Exact copies of all the records are to be output.

──────────────────────────────

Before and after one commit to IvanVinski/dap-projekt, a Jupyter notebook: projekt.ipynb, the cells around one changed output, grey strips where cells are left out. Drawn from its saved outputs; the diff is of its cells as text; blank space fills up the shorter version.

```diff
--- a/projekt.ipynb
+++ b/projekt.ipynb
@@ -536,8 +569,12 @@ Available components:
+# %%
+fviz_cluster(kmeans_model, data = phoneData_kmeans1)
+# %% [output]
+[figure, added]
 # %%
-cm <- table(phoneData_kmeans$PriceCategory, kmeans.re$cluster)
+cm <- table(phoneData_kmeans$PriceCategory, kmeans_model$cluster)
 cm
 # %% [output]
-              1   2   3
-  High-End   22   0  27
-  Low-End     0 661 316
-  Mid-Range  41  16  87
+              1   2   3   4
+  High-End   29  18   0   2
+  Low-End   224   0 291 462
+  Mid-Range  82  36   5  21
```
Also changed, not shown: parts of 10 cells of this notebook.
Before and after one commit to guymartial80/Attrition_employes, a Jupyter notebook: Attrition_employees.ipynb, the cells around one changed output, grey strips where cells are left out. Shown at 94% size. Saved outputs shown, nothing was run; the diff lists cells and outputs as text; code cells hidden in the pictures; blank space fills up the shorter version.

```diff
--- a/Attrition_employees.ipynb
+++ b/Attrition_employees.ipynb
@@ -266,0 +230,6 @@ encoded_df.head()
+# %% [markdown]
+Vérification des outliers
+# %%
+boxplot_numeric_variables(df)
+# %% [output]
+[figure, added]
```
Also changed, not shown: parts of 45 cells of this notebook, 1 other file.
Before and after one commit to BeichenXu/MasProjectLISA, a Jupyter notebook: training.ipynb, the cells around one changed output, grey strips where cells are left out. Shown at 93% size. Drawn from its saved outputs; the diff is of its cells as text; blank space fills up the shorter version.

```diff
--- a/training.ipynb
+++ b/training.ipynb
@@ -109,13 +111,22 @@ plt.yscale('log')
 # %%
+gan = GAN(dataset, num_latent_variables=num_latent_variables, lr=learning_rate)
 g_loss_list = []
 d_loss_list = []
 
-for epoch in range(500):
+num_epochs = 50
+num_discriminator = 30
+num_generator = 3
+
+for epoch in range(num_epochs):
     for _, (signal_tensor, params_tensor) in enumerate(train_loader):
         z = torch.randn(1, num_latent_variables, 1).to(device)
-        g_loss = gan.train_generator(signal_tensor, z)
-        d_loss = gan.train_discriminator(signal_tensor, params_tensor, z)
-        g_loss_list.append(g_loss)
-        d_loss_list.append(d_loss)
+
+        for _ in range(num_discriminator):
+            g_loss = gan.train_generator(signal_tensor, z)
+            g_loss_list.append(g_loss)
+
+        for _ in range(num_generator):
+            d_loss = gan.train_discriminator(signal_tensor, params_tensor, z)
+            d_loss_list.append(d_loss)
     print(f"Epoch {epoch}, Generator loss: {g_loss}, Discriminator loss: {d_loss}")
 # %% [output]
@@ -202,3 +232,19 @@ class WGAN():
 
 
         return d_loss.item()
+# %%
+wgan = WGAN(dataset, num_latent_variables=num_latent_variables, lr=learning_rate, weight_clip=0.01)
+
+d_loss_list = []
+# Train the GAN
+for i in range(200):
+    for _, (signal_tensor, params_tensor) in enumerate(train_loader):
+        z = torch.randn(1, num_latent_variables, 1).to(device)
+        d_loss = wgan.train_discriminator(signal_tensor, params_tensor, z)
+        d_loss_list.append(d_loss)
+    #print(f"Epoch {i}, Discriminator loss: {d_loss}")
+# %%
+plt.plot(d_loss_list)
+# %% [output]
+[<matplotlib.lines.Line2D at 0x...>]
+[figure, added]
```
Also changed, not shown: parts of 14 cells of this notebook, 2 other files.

──────────────────────────────

## REPLY TO THE TASK
Before and after one commit to IvanVinski/dap-projekt, a Jupyter notebook: projekt.ipynb, the cells around one changed output, grey strips where cells are left out. Drawn from its saved outputs; the diff is of its cells as text; blank space fills up the shorter version.

```diff
--- a/projekt.ipynb
+++ b/projekt.ipynb
@@ -536,8 +569,12 @@ Available components:
+# %%
+fviz_cluster(kmeans_model, data = phoneData_kmeans1)
+# %% [output]
+[figure, added]
 # %%
-cm <- table(phoneData_kmeans$PriceCategory, kmeans.re$cluster)
+cm <- table(phoneData_kmeans$PriceCategory, kmeans_model$cluster)
 cm
 # %% [output]
-              1   2   3
-  High-End   22   0  27
-  Low-End     0 661 316
-  Mid-Range  41  16  87
+              1   2   3   4
+  High-End   29  18   0   2
+  Low-End   224   0 291 462
+  Mid-Range  82  36   5  21
```
Also changed, not shown: parts of 10 cells of this notebook.
Before and after one commit to guymartial80/Attrition_employes, a Jupyter notebook: Attrition_employees.ipynb, the cells around one changed output, grey strips where cells are left out. Shown at 94% size. Saved outputs shown, nothing was run; the diff lists cells and outputs as text; code cells hidden in the pictures; blank space fills up the shorter version.

```diff
--- a/Attrition_employees.ipynb
+++ b/Attrition_employees.ipynb
@@ -266,0 +230,6 @@ encoded_df.head()
+# %% [markdown]
+Vérification des outliers
+# %%
+boxplot_numeric_variables(df)
+# %% [output]
+[figure, added]
```
Also changed, not shown: parts of 45 cells of this notebook, 1 other file.
Before and after one commit to BeichenXu/MasProjectLISA, a Jupyter notebook: training.ipynb, the cells around one changed output, grey strips where cells are left out. Shown at 93% size. Drawn from its saved outputs; the diff is of its cells as text; blank space fills up the shorter version.

```diff
--- a/training.ipynb
+++ b/training.ipynb
@@ -109,13 +111,22 @@ plt.yscale('log')
 # %%
+gan = GAN(dataset, num_latent_variables=num_latent_variables, lr=learning_rate)
 g_loss_list = []
 d_loss_list = []
 
-for epoch in range(500):
+num_epochs = 50
+num_discriminator = 30
+num_generator = 3
+
+for epoch in range(num_epochs):
     for _, (signal_tensor, params_tensor) in enumerate(train_loader):
         z = torch.randn(1, num_latent_variables, 1).to(device)
-        g_loss = gan.train_generator(signal_tensor, z)
-        d_loss = gan.train_discriminator(signal_tensor, params_tensor, z)
-        g_loss_list.append(g_loss)
-        d_loss_list.append(d_loss)
+
+        for _ in range(num_discriminator):
+            g_loss = gan.train_generator(signal_tensor, z)
+            g_loss_list.append(g_loss)
+
+        for _ in range(num_generator):
+            d_loss = gan.train_discriminator(signal_tensor, params_tensor, z)
+            d_loss_list.append(d_loss)
     print(f"Epoch {epoch}, Generator loss: {g_loss}, Discriminator loss: {d_loss}")
 # %% [output]
@@ -202,3 +232,19 @@ class WGAN():
 
 
         return d_loss.item()
+# %%
+wgan = WGAN(dataset, num_latent_variables=num_latent_variables, lr=learning_rate, weight_clip=0.01)
+
+d_loss_list = []
+# Train the GAN
+for i in range(200):
+    for _, (signal_tensor, params_tensor) in enumerate(train_loader):
+        z = torch.randn(1, num_latent_variables, 1).to(device)
+        d_loss = wgan.train_discriminator(signal_tensor, params_tensor, z)
+        d_loss_list.append(d_loss)
+    #print(f"Epoch {i}, Discriminator loss: {d_loss}")
+# %%
+plt.plot(d_loss_list)
+# %% [output]
+[<matplotlib.lines.Line2D at 0x...>]
+[figure, added]
```
Also changed, not shown: parts of 14 cells of this notebook, 2 other files.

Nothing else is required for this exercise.